It seems to me that rabbis are like sports coaches – they rarely leave at the right time, but instead go on and on until someone comes with a crowbar and forces them out of their chairs on the mizrach vant.
This isn’t true of all rabbis, of course. Some rabbis die in the pulpit. Some rabbis retire, due to burnout or age. Some rabbis break the communal heart by leaving on their own.
But a remarkably high percentage of rabbis, disproportionate when compared to other fields, leave by "mutual agreement" – not mutual meaning agreeing with him, but rather that the board and the congregation mutually agree that it’s time to run him out of town.
The topic is no longer as humorous to me as it once was, thanks to the experience of actually retiring and of seeing friends change pulpits themselves. But the analogy to a sports coach is, I think, apt.

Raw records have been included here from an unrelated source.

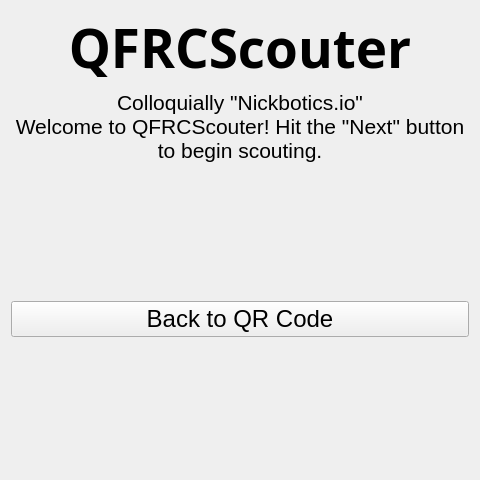
First picture: the form in ui/WelcomePage.ui, repository Q-FRC/Scouter, before the edit.
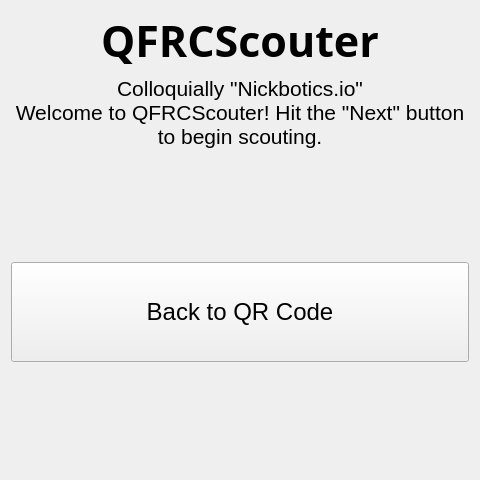
Second picture: the form after the edit.

Diff of the .ui file:
```diff
--- a/ui/WelcomePage.ui
+++ b/ui/WelcomePage.ui
@@ -19,7 +19,7 @@
      <property name="font">
       <font>
        <family>Noto Sans</family>
-       <pointsize>40</pointsize>
+       <pointsize>32</pointsize>
        <bold>true</bold>
       </font>
      </property>
@@ -81,11 +81,17 @@
    <item>
     <widget class="QPushButton" name="qrcode">
      <property name="sizePolicy">
-      <sizepolicy hsizetype="Minimum" vsizetype="Preferred">
+      <sizepolicy hsizetype="Minimum" vsizetype="Fixed">
        <horstretch>0</horstretch>
        <verstretch>0</verstretch>
       </sizepolicy>
      </property>
+     <property name="minimumSize">
+      <size>
+       <width>0</width>
+       <height>100</height>
+      </size>
+     </property>
      <property name="font">
       <font>
        <pointsize>18</pointsize>
```
Left out of the diff: 8 changed lines with no effect on the pictures.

It’s hard for a coach to leave when he’s on top - when the quality of the team, the bond between the coach and the players, and the coach’s love for the game convince him that next season could be as wonderful as, or more wonderful than, the past season. And the same is true for a rabbi: When you’re on top, it’s hard to leave.
But if a coach or rabbi can retire while still in love with his team/community, then as painful as it is to separate – and I know this from experience - it’s far better than the alternative.
I thought of that comparison this past week, when Bobby Cox coached his last regular season games in Atlanta. I’m not much of a baseball fan – the game is
Nicely done, Mr. Cox. כמוך ירבו בישראל.
Oh, and one more reason I love Coach Cox: His penchant for being tossed out of games. He holds the league record, having been ejected 158 times.
A few years back, Bobby Cox and one of his players were thrown out of a game, and the player asked him what to do. Coach Cox’s reply: ‘Go have a couple cold beers and get in the cold tub or something and relax. And then you’ll probably have to write a $500 check. Or you can do what I do, write a $10,000 one and tell them when it runs out, let me know.'
Gotta love it.